→ **Structured diff data**
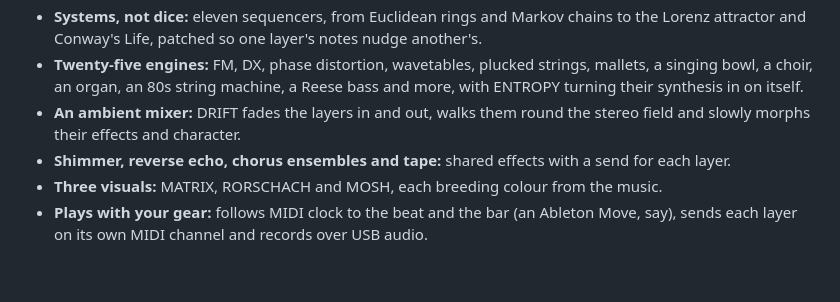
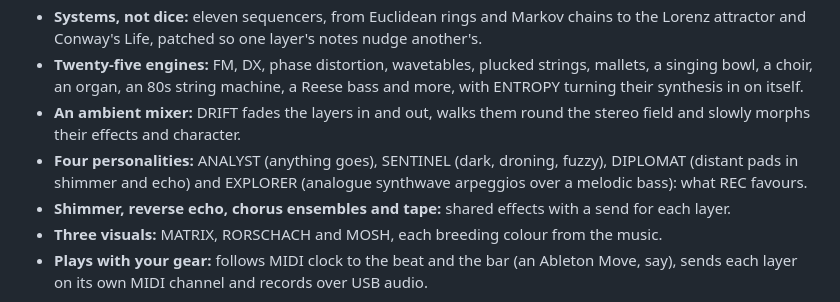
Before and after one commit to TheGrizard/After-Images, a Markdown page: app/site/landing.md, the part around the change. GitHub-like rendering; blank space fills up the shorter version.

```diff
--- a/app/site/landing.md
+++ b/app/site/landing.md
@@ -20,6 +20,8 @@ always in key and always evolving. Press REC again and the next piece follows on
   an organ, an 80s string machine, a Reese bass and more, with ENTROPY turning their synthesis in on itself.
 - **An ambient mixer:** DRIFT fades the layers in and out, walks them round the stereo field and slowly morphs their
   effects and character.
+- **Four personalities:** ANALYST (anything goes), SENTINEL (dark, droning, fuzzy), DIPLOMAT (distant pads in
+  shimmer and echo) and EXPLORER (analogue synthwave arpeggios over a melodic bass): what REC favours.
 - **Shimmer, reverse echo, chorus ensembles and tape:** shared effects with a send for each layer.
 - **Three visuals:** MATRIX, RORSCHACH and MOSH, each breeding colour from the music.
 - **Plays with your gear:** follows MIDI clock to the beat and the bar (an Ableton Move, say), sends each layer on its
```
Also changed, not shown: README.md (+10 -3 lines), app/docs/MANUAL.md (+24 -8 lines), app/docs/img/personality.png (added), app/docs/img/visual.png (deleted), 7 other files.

→ **WHAT YOU ARE ASKED TO DO**
The records above are to be restated exactly, with all pictures omitted.

→ **WRITTEN ANSWER**
Before and after one commit to TheGrizard/After-Images, a Markdown page: app/site/landing.md, the part around the change. GitHub-like rendering; blank space fills up the shorter version.

```diff
--- a/app/site/landing.md
+++ b/app/site/landing.md
@@ -20,6 +20,8 @@ always in key and always evolving. Press REC again and the next piece follows on
   an organ, an 80s string machine, a Reese bass and more, with ENTROPY turning their synthesis in on itself.
 - **An ambient mixer:** DRIFT fades the layers in and out, walks them round the stereo field and slowly morphs their
   effects and character.
+- **Four personalities:** ANALYST (anything goes), SENTINEL (dark, droning, fuzzy), DIPLOMAT (distant pads in
+  shimmer and echo) and EXPLORER (analogue synthwave arpeggios over a melodic bass): what REC favours.
 - **Shimmer, reverse echo, chorus ensembles and tape:** shared effects with a send for each layer.
 - **Three visuals:** MATRIX, RORSCHACH and MOSH, each breeding colour from the music.
 - **Plays with your gear:** follows MIDI clock to the beat and the bar (an Ableton Move, say), sends each layer on its
```
Also changed, not shown: README.md (+10 -3 lines), app/docs/MANUAL.md (+24 -8 lines), app/docs/img/personality.png (added), app/docs/img/visual.png (deleted), 7 other files.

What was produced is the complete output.